Unite, celebrate and elevate. This is the mission of the Memphis Soul Prize, a poetry competition focusing on the unique perspectives of Memphis by its students. Donny Granger, founder of Memphis Soul Prize and Creation Studios, set this competition to teach students about their history and to express their gratitude through poetry.
“At its core, the Memphis Soul Prize is a city-wide poetry competition that allows high school students to create works of art that the whole city can rally around,”Granger said. “The students learn. The students write. The city votes on the best. Then we take the five finalists and create short films to bring the poetry to life.”
Bringing this Memphis Soul Prize to life, AP Seminar and Research teacher Joanna Lawrence was one of the first teachers to join this project and to plan its application in Memphis City Schools. She became the lifeline to the Memphis Soul Prize at White Station.
“Each year, I enjoy reading students’ personal perspectives about the city. Where we live, where we call home, always has a unique place in our lives, and poetry is a wonderful way to express that perspective about Memphis,” Lawrence said.
Though the writing process can be mind-numbing, with practice, the right words will pop out for the taking. Autumn Bobo (12) knows all about the ins and outs of creating poetry: she won the Memphis Soul Prize with her poem “A Hill is Not my Home”. She knows honing in on what your definition of Memphis truly is, along with creating this detailed image is difficult.
“I [didn’t have] any of the poem, but when she first said it… I went on my notes app and just typed out: raze and raise… and that’s pretty much the basis of the entire poem,” Bobo said. “And from there, it was just looking at the piece of paper until my brain processes and then just writing.” This consuming creative process that Bobo took was interrupted by the coronavirus. However, as the Memphian she is , she continued to work on her project so that they can be a beacon of hope to this city during this dark time.
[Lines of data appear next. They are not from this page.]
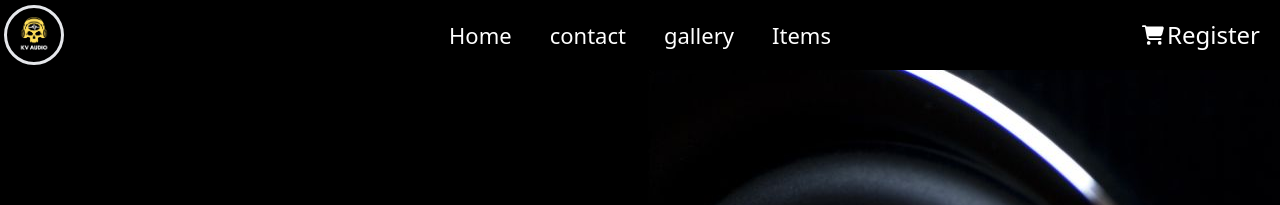
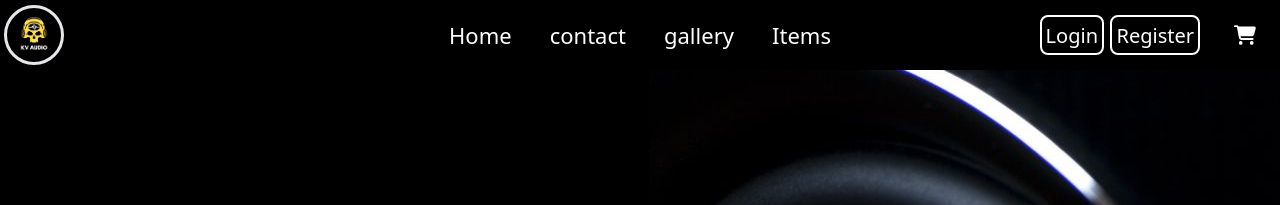
Before and after one commit to Sathsara200/kv-audio-frontend, a React (Vite) app: page / in a window 1280 px wide. Shown: the top 205 px of the page. Built offline with nearby package versions, Linux system fonts and the light colour scheme; no server answers.

Commit message:
change the design😂

```diff
--- a/src/components/header.jsx
+++ b/src/components/header.jsx
@@ -30,7 +30,7 @@ export default function Header() {
 				</Link>
 				<Link
 					to="/booking"
-					className="hidden md:block text-[22px] font-bold m-1 absolute right-28 hover:text-yellow-300"
+					className="hidden md:block text-[22px] font-bold m-1 absolute right-5 hover:text-yellow-300"
 				>
 					<FaCartShopping />
 				</Link>
@@ -48,10 +48,16 @@ export default function Header() {
         logout
       </button>}
 
-	  {token==null&&<button className="hidden md:block absolute right-5 text-[24px]" onClick={()=>{
+	  {token==null&&<button className="hidden md:block absolute right-20 text-[20px] hover:bg-yellow-300 hover:text-black hover:border-yellow-300 border-[2px] border-white p-1 rounded-lg w-15 h-10" onClick={()=>{
         window.location.href = "/register"
       }}>
         Register
+      </button>}
+
+	  {token==null&&<button className="hidden md:block absolute right-44 text-[20px] hover:bg-yellow-300 hover:text-black hover:border-yellow-300 border-[2px] border-white p-1 rounded-lg w-15 h-10" onClick={()=>{
+        window.location.href = "/login"
+      }}>
+        Login
       </button>}
 
 			<MobileNavPanel isOpen={navPanelOpen} setOpen={setNavPanelOpen} />
--- a/src/components/reveiwCard.jsx
+++ b/src/components/reveiwCard.jsx
@@ -16,7 +16,7 @@ export default function ReviewCard({review, doit}) {
   };
 
   return (
-    <div className="bg-white p-6 rounded-2xl shadow-md hover:shadow-lg transition-all duration-300 w-[90%] mx-auto relative m-4">
+    <div className="bg-white p-6 rounded-2xl shadow-md hover:shadow-lg transition-all duration-300 w-[95%] mx-auto relative m-4">
       <div className="flex items-center gap-4 mb-4">
         <img
           src={review.profilePicture}
@@ -32,7 +32,7 @@ export default function ReviewCard({review, doit}) {
       </div>
 
       <MdOutlineDelete
-        className="w-7 h-7 absolute right-4 top-4 cursor-pointer text-red-500 hover:text-red-700"
+        className="w-7 h-7 absolute right-4 top-8 cursor-pointer text-red-500 hover:text-red-700"
         onClick={() => doit(review.email)}
         title="Delete review"
       />
--- a/src/pages/login/login.jsx
+++ b/src/pages/login/login.jsx
@@ -104,7 +104,7 @@ export default function LoginPage() {
             Login
           </button>
           <div className="my-8 w-[300px] h-[50px] bg-white text-2xl text-black rounded-lg relative text-center" onClick={googleLogin}>
-           <FcGoogle className="absolute m-1.5 ml-4"/> <b>Login with Google</b>
+           <FcGoogle className="absolute m-1.5 ml-4"/> Login with Google
           </div>
         </div>
       </form>
```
“We are so incredibly delighted that we could bring back a little light into everyone’s world this summer,” Granger said. “The poets worked so hard. We are all so blessed by their insight and their creativity… COVID-19 didn’t keep us from creating or from celebrating.”
After all the hard work she went through creating, writing and recording, Bobo and her fellow poets sat and waited for the results during the televised competition. The city watched, listened and pondered each poem, but ultimately knew no other poet should win the Memphis Soul Prize besides Autumn Bobo. Winning was surreal but more importantly cathartic for her.
“It’s euphoric, honestly because nobody that I know has ever really known about my poetry, and to have it be broadcasted to so publicly, knowing that I put something into the world that other people enjoy, it’s just a different kind of feeling,” Bobo said.